Communicating Digitally

Digital communication spans many media—emails, websites, instant messages, blogs, wikis, podcasts, video conferences, and more—across many platforms—Twitter, Snapchat, YouTube, Facebook, etc.  Although digital communication is used daily in many professions, because of the benefits of speed and connectivity, communicating digitally requires you, as a communicator, to carefully consider the ramifications of the digital medium you choose. For example:

  • How secure is the medium, and how secure do you need it to be?
  • How accessible is the medium? For example, can everyone involved easily use Skype? Can information on a website be used by a screen reader to be accessible to all users?
  • How much interactivity do you need?
  • What are your audience’s expectations?  For example, will they expect to see videos on a website whose purpose is to instruct?  Will your audience expect a pop-up option for real-time help?  Will your audience expect a static website to be integrated with and supported by social media?

Social media such as Facebook, YouTube, WhatsApp, etc. enable users to connect in groups around user-generated content. As a professional communicator in contemporary society, you need to consider the most effective use of social media appropriate to your purpose and audience, as well as the ramifications of using social media in communication situations in which your audience also has equal input into your message.

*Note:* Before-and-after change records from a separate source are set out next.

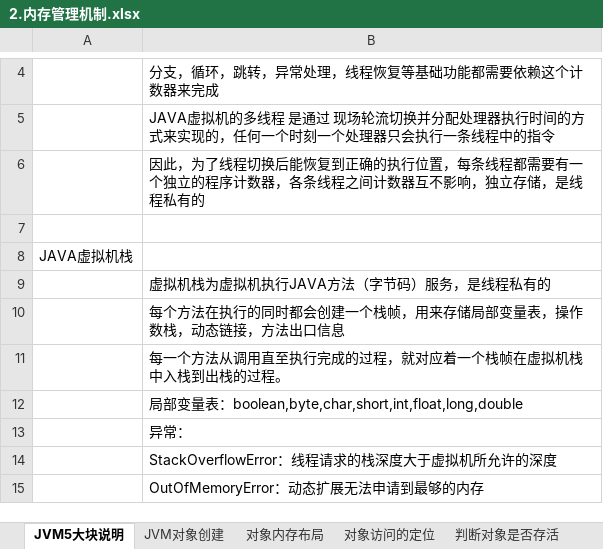
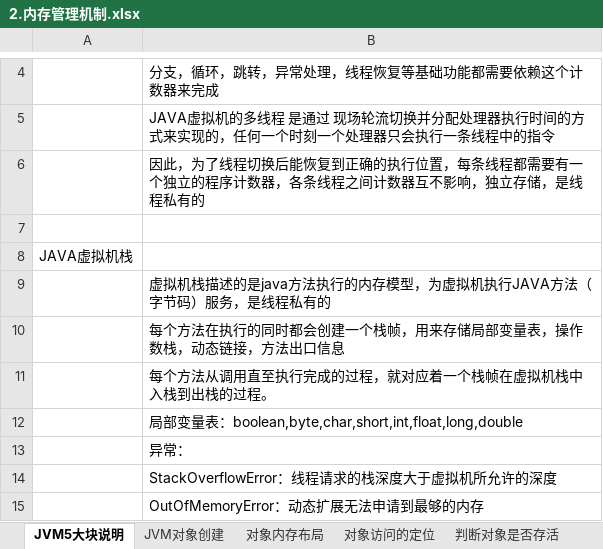
Before and after one commit to xieshiwei/JavaMS, an Excel workbook: JVM/2.内存管理机制.xlsx, sheet JVM5大块说明, drawn as a sheet; only a part is shown, gaps mark what is left out; values as stored, in another font and other column widths than the file's, no borders; the diff names each change by its address in the sheet, - before the commit and + after, or states it on an @@ line.

```diff
--- a/JVM/2.内存管理机制.xlsx (sheet JVM5大块说明)
+++ b/JVM/2.内存管理机制.xlsx (sheet JVM5大块说明)
-B9: 虚拟机栈为虚拟机执行JAVA方法（字节码）服务，是线程私有的
+B9: 虚拟机栈描述的是java方法执行的内存模型，为虚拟机执行JAVA方法（字节码）服务，是线程私有的
-B11: 每一个方法从调用直至执行完成的过程，就对应着一个栈帧在虚拟机栈中入栈到出栈的过程。
+B11: 每个方法从调用直至执行完成的过程，就对应着一个栈帧在虚拟机栈中入栈到出栈的过程。
```
Also changed, not shown: sheet 对象访问的定位, charts or pictures, JVM/temp.xlsx, JVM/test.xlsx.
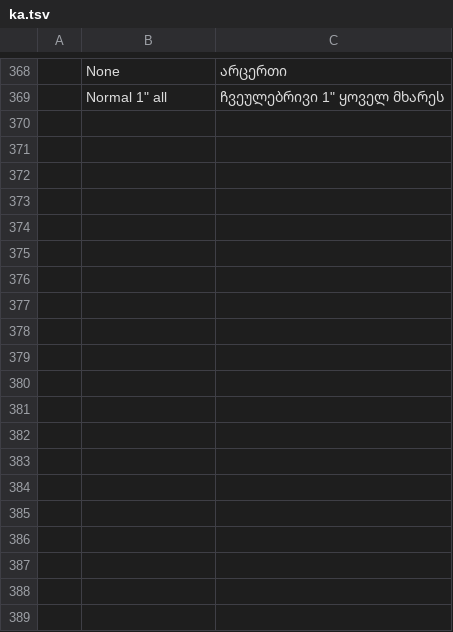
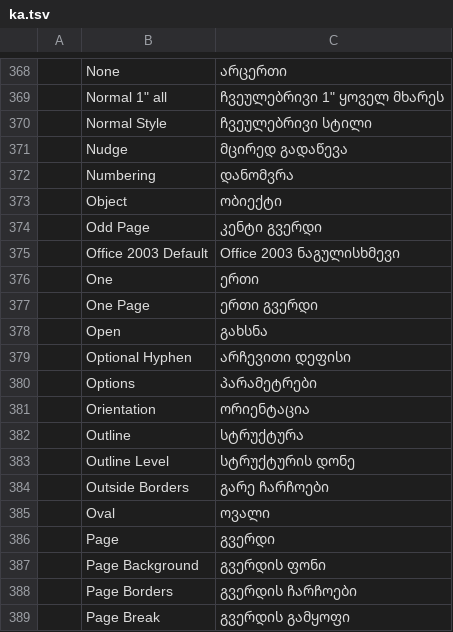
Before and after one commit to devius/wordcraft, a TSV file: crates/ui-egui/src/i18n/ka.tsv, drawn as a sheet; only a part is shown, gaps mark what is left out; the diff covers the shown part only; the diff names each change by its address in the sheet, - before the commit and + after, or states it on an @@ line.

```diff
--- a/crates/ui-egui/src/i18n/ka.tsv
+++ b/crates/ui-egui/src/i18n/ka.tsv
+row 370:  | Normal Style | ჩვეულებრივი სტილი
+row 371:  | Nudge | მცირედ გადაწევა
+row 372:  | Numbering | დანომვრა
+row 373:  | Object | ობიექტი
+row 374:  | Odd Page | კენტი გვერდი
+row 375:  | Office 2003 Default | Office 2003 ნაგულისხმევი
+row 376:  | One | ერთი
+row 377:  | One Page | ერთი გვერდი
+row 378:  | Open | გახსნა
+row 379:  | Optional Hyphen | არჩევითი დეფისი
+row 380:  | Options | პარამეტრები
+row 381:  | Orientation | ორიენტაცია
+row 382:  | Outline | სტრუქტურა
+row 383:  | Outline Level | სტრუქტურის დონე
+row 384:  | Outside Borders | გარე ჩარჩოები
+row 385:  | Oval | ოვალი
+row 386:  | Page | გვერდი
+row 387:  | Page Background | გვერდის ფონი
+row 388:  | Page Borders | გვერდის ჩარჩოები
+row 389:  | Page Break | გვერდის გამყოფი
```
Also changed, not shown: 40 added rows elsewhere in this file.
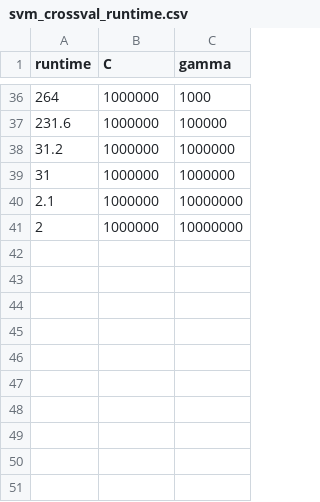
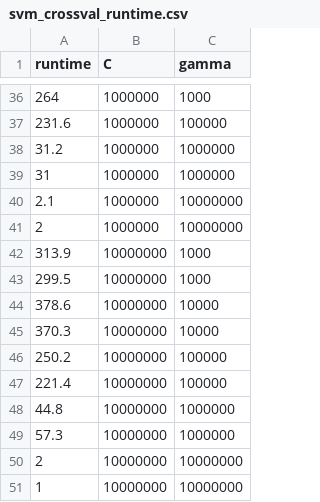
Before and after one commit to selwyth/plots, a CSV file: lmplot/svm_crossval_runtime.csv, drawn as a sheet; only a part is shown, gaps mark what is left out; the diff names each change by its address in the sheet, - before the commit and + after, or states it on an @@ line.

Commit message:
refreshed lmplot with full gs cv results

```diff
--- a/lmplot/svm_crossval_runtime.csv
+++ b/lmplot/svm_crossval_runtime.csv
+row 42: 313.9 | 10000000 | 1000
+row 43: 299.5 | 10000000 | 1000
+row 44: 378.6 | 10000000 | 10000
+row 45: 370.3 | 10000000 | 10000
+row 46: 250.2 | 10000000 | 100000
+row 47: 221.4 | 10000000 | 100000
+row 48: 44.8 | 10000000 | 1000000
+row 49: 57.3 | 10000000 | 1000000
+row 50: 2 | 10000000 | 10000000
+row 51: 1 | 10000000 | 10000000
```
Also changed, not shown: 2 other files.
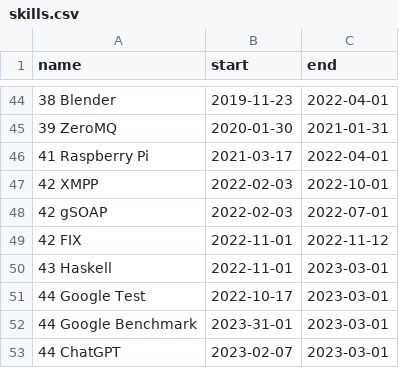
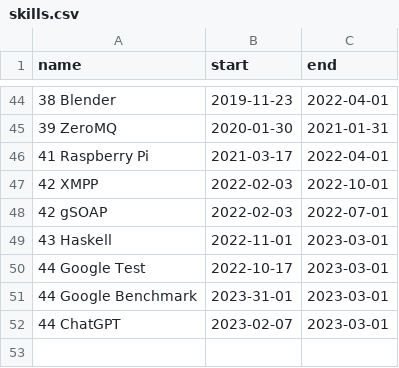
Before and after one commit to deanturpin/skills, a CSV file: skills.csv, drawn as a sheet; only a part is shown, gaps mark what is left out.

Commit message:
remove fix

```diff
--- a/skills.csv
+++ b/skills.csv
@@ -48,3 +48,2 @@ name,start,end
 42 gSOAP,2022-02-03,2022-07-01
-42 FIX,2022-11-01,2022-11-12
 43 Haskell,2022-11-01,2023-03-01
```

The following video discusses the shift in professional communication from audience “listening” to audience participation and creation of information, due to the use of digital and social media. The narrator focuses on characteristics of digital communication: many to many, multiple level communication that requires much faster listening and reaction time.  He also discusses new competencies that professional communicators need, such as managing reputation, communities, and influencers in social media.

Try It

You are tasked with managing online communications for a community group that formed to ask city officials to budget funds to update an intersection where a number of people walk across a 4-lane road to get to a convenience store.  More specifically, your group’s purpose is to get a walk sign installed, crosswalks painted, and a four-way stop programmed into the existing traffic lights.  You have been active on Twitter with your cause, announcing meetings, getting community members to join, and offering statistics about recent issues at the crosswalk in the past five years.  You have just announced an upcoming meeting on Twitter, and have gotten the following reply:

Why r u messing with roads that have been o.k. for so many years?  If people don’t know how to cross the street, they deserve what they get.

What are some ways in which you might reply via Twitter, keeping in mind your purpose, audience, potential effects and re-tweets of your reply, your need to manage communities and influencers, the 7 C’s of effective communication, ethical considerations, and the fact that you have only 140 characters to do so?

What other social media might you use, in addition to Twitter, in order to address this situation?

Social media offers the opportunity to communicate both reactively and proactively.  The following video offers a comprehensive look at how one particular business used multiple digital media professionally for marketing purposes. (Note that although this 2016 video is geared toward an audience of communication instructors, the information in the first 4 minutes is useful to consider.)

Whatever digital media you choose to use in particular communication contexts, realize that you may need to use and monitor many media simultaneously in regard to one particular message.  You need to analyze the communication situation, your audience, purpose, and context in order to choose the best media and tools to use.

The following video discusses the psychology behind communication and offers three tips for effective digital communication. After you view the video, re-consider the Try It exercise.  How might you incorporate some of the tips into your response?